Your answer is a number only: how many lines in the data below contain "None"?
Top of Data for this exercise
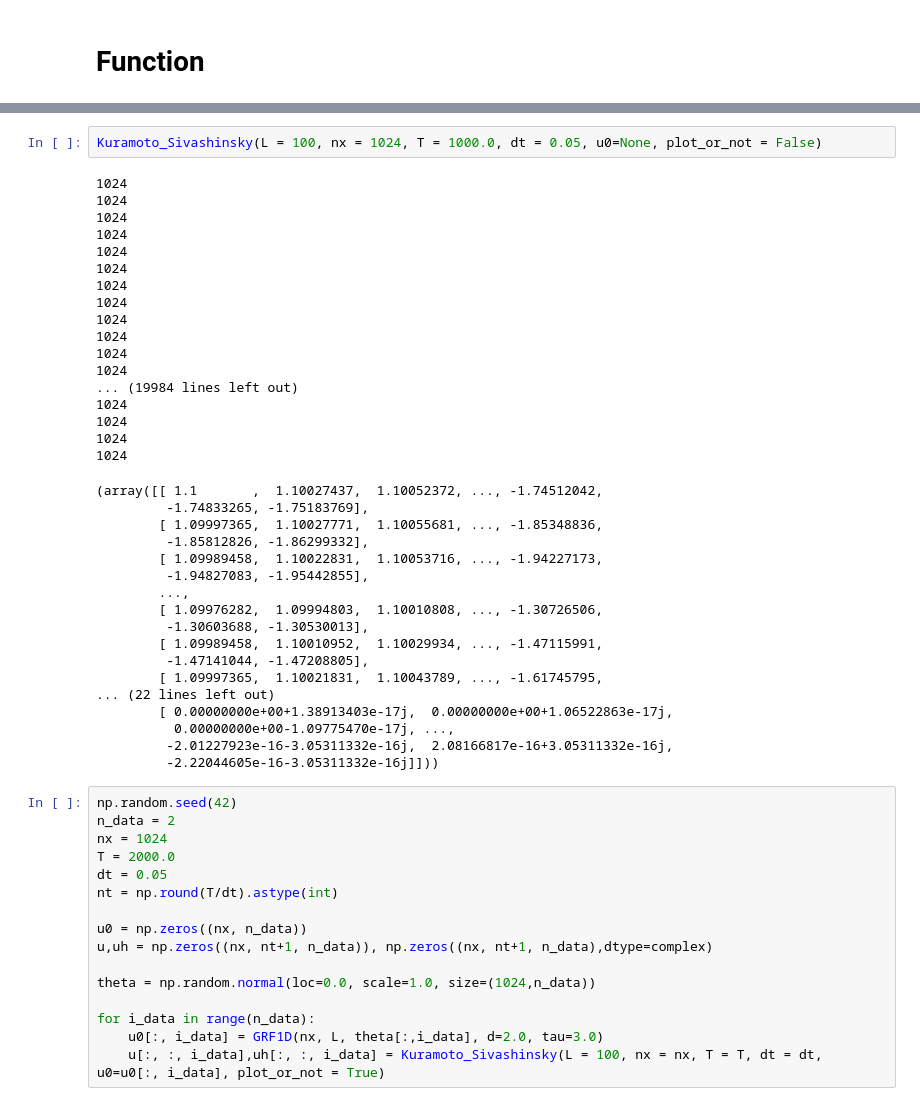
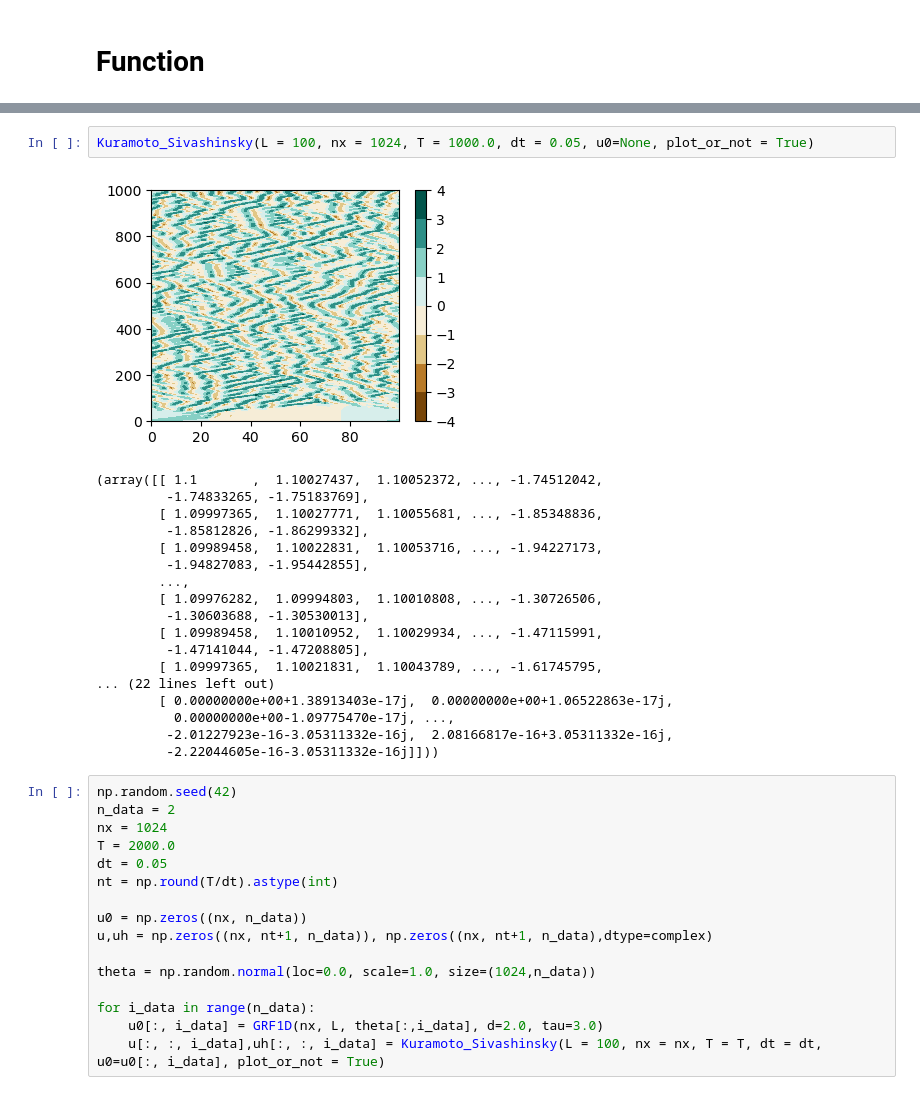
Before and after one commit to smallpondtom/LiftAndLearn.jl, a Jupyter notebook: scripts/solver_demo.ipynb, the cells around one changed output, grey strips where cells are left out. Drawn from its saved outputs; the diff is of its cells as text.

```diff
--- a/scripts/solver_demo.ipynb
+++ b/scripts/solver_demo.ipynb
@@ -103,42 +102,26 @@ def Kuramoto_Sivashinsky(L = 100, nx = 1024, T = 1000.0, dt = 0.05, u0=None, plo
 
     return u, uh
 # %%
-Kuramoto_Sivashinsky(L = 100, nx = 1024, T = 1000.0, dt = 0.05, u0=None, plot_or_not = False)
+Kuramoto_Sivashinsky(L = 100, nx = 1024, T = 1000.0, dt = 0.05, u0=None, plot_or_not = True)
 # %% [output]
+[figure, added]
-1024
-1024
-1024
-1024
-1024
-1024
-1024
-1024
-1024
-1024
-1024
-1024
-... (19984 lines left out)
-1024
-1024
-1024
-1024
+(array([[ 1.1       ,  1.10027437,  1.10052372, ..., -1.74512042,
+         -1.74833265, -1.75183769],
+        [ 1.09997365,  1.10027771,  1.10055681, ..., -1.85348836,
+         -1.85812826, -1.86299332],
+        [ 1.09989458,  1.10022831,  1.10053716, ..., -1.94227173,
+         -1.94827083, -1.95442855],
+        ...,
+        [ 1.09976282,  1.09994803,  1.10010808, ..., -1.30726506,
+         -1.30603688, -1.30530013],
+        [ 1.09989458,  1.10010952,  1.10029934, ..., -1.47115991,
+         -1.47141044, -1.47208805],
+        [ 1.09997365,  1.10021831,  1.10043789, ..., -1.61745795,
+... (22 lines left out)
+        [ 0.00000000e+00+1.38913403e-17j,  0.00000000e+00+1.06522863e-17j,
+          0.00000000e+00-1.09775470e-17j, ...,
+         -2.01227923e-16-3.05311332e-16j,  2.08166817e-16+3.05311332e-16j,
+         -2.22044605e-16-3.05311332e-16j]]))
-(array([[ 1.1       ,  1.10027437,  1.10052372, ..., -1.74512042,
-         -1.74833265, -1.75183769],
-        [ 1.09997365,  1.10027771,  1.10055681, ..., -1.85348836,
-         -1.85812826, -1.86299332],
-        [ 1.09989458,  1.10022831,  1.10053716, ..., -1.94227173,
-         -1.94827083, -1.95442855],
-        ...,
-        [ 1.09976282,  1.09994803,  1.10010808, ..., -1.30726506,
-         -1.30603688, -1.30530013],
-        [ 1.09989458,  1.10010952,  1.10029934, ..., -1.47115991,
-         -1.47141044, -1.47208805],
-        [ 1.09997365,  1.10021831,  1.10043789, ..., -1.61745795,
-... (22 lines left out)
-        [ 0.00000000e+00+1.38913403e-17j,  0.00000000e+00+1.06522863e-17j,
-          0.00000000e+00-1.09775470e-17j, ...,
-         -2.01227923e-16-3.05311332e-16j,  2.08166817e-16+3.05311332e-16j,
-         -2.22044605e-16-3.05311332e-16j]]))
 # %%
 np.random.seed(42)
 n_data = 2
```
Also changed, not shown: parts of 1 cell of this notebook, 3 other files.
Bottom of Data for this exercise
Output of the task
3